Still Not Adding More Programming Slots

  • So as nice as it is that the network is embracing the idea that it can move shows around and air them at different times to make up for having overscheduled, it doesn’t change the fact that The CW is only in this predicament because it continues to bizarrely only offer ten hours of programming a week. Now, there is a lot more to this issue than it would first appear, as there are a lot of contracts and agreements that have to be made with local networks in order to get extra programming time, but it seems like now would be the perfect time for the network to at least start airing things on Sunday. Admittedly, this idea has been around for quite some time for The CW, but the network is is clearly acknowledging that its lack of programming space this year or else it wouldn’t feel the need to get so creative with how it is going to schedule all the shows it has. So maybe this is the year this idea finally gains some new traction. Still, it continues to be frustrating that this hasn’t happened yet, because this is one of the reasons The CW has always been treated like more like a mini-major network than a major.
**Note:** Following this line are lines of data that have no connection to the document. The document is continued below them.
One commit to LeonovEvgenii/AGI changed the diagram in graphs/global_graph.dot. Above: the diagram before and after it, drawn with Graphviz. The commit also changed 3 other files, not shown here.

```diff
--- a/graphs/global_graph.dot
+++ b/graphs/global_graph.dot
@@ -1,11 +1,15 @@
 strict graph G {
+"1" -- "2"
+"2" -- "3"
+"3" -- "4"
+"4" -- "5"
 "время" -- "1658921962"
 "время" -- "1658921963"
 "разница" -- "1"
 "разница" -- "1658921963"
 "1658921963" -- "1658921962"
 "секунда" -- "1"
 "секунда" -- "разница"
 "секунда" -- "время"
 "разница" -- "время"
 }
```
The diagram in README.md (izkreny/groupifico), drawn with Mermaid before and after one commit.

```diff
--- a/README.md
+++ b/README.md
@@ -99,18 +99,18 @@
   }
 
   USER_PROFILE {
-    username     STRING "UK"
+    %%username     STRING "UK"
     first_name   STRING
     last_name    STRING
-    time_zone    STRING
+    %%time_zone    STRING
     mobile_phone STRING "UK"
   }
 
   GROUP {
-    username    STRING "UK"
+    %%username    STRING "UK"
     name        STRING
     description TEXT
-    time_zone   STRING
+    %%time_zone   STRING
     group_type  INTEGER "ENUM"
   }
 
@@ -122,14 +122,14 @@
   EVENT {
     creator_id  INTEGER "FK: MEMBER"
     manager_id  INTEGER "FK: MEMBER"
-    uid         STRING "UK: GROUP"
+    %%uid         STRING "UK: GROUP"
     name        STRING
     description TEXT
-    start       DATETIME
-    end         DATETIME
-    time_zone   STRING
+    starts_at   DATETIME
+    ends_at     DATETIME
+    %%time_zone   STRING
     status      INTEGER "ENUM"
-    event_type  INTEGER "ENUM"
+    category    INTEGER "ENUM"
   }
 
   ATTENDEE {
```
The CW has always hovered at a level that puts it above other cable networks, but never quite on par with the Big 4, even though the the quality of its programming more than holds its own with Fox, ABC, NBC, and CBS. So I’d really like to see the network get more proactive about using its new prominence to obtain more programming time. Now like I said, the network is expanding its programming in other ways, and even if it doesn’t stretch to Sundays, well, there is a real case to be made that it doesn’t matter, as a network’s online presence quickly becomes more important than traditional television slots, but it would still be nice to see The CW actually really try to take a swing at joining the big kids table in a more permanent capacity.

Failed Pilots:

Comedy

  • Nothing

Drama

  • Transylvania
  • UNTITLED MARS PROJECT (fka Colony)
  • UNTITLED PARANORMAL PROJECT

Pilots I Wished Would Have Been Picked Up: UNTITLED MARS PROJECT (fka Colony)

Overall Thoughts:

  • The CW continues its strong run, and with the addition of Supergirl the network might now have two shows that get rating numbers that could hang with the Big 4. It continues to try to stay a step ahead of the changing trends in television, and keeps looking like one of the few networks that has taken advantage of the how the Internet and television have become more and more linked. Its schedule is strong and relatively stable going forward, even as it looks like that long-time network backbone The Vampire Diaries is on its last legs. Hopefully that show will be allowed to have a final season, and not be forced to become the constant revolving door of creative voices Supernatural has over the years. The state of The CW is strong, and this upcoming year could be one of the biggest ever for the network.

That’s it for The CW. Next up is Fox. Fox hasn’t been doing so well these past few years, at least until Empire swooped in and helped stabilize the network (and even that is no longer a sure thing). But one show does not a make a network, so what else does Fox have to offer? We’ll find out next time.